> Aim of the exercise:
All lines in the material with the string "index" should be listed.

> Provided information:
§ §

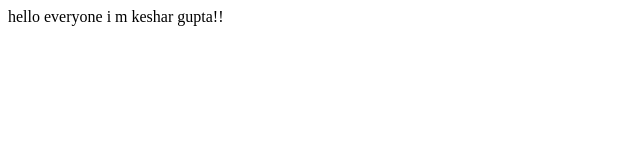
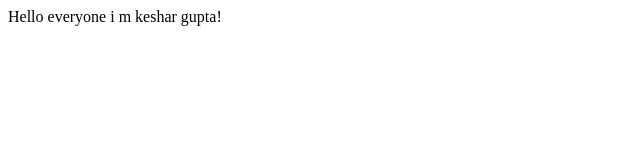
Before and after one commit to Keshargupta2004/Localrepo, a plain HTML site: page index.html in a window 1280 px wide. Shown: the full height of the page, 0-640 px from the left. Drawn offline with Linux system fonts and the light colour scheme.

Commit message:
add initial files

```diff
--- a/index.html
+++ b/index.html
@@ -1 +1,2 @@
-<p>hello everyone i m keshar gupta!!</p>
+<p> Hello everyone
+    i m keshar gupta!</p>
```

§ §

> Reply to the exercise:
Before and after one commit to Keshargupta2004/Localrepo, a plain HTML site: page index.html in a window 1280 px wide. Shown: the full height of the page, 0-640 px from the left. Drawn offline with Linux system fonts and the light colour scheme.
--- a/index.html
+++ b/index.html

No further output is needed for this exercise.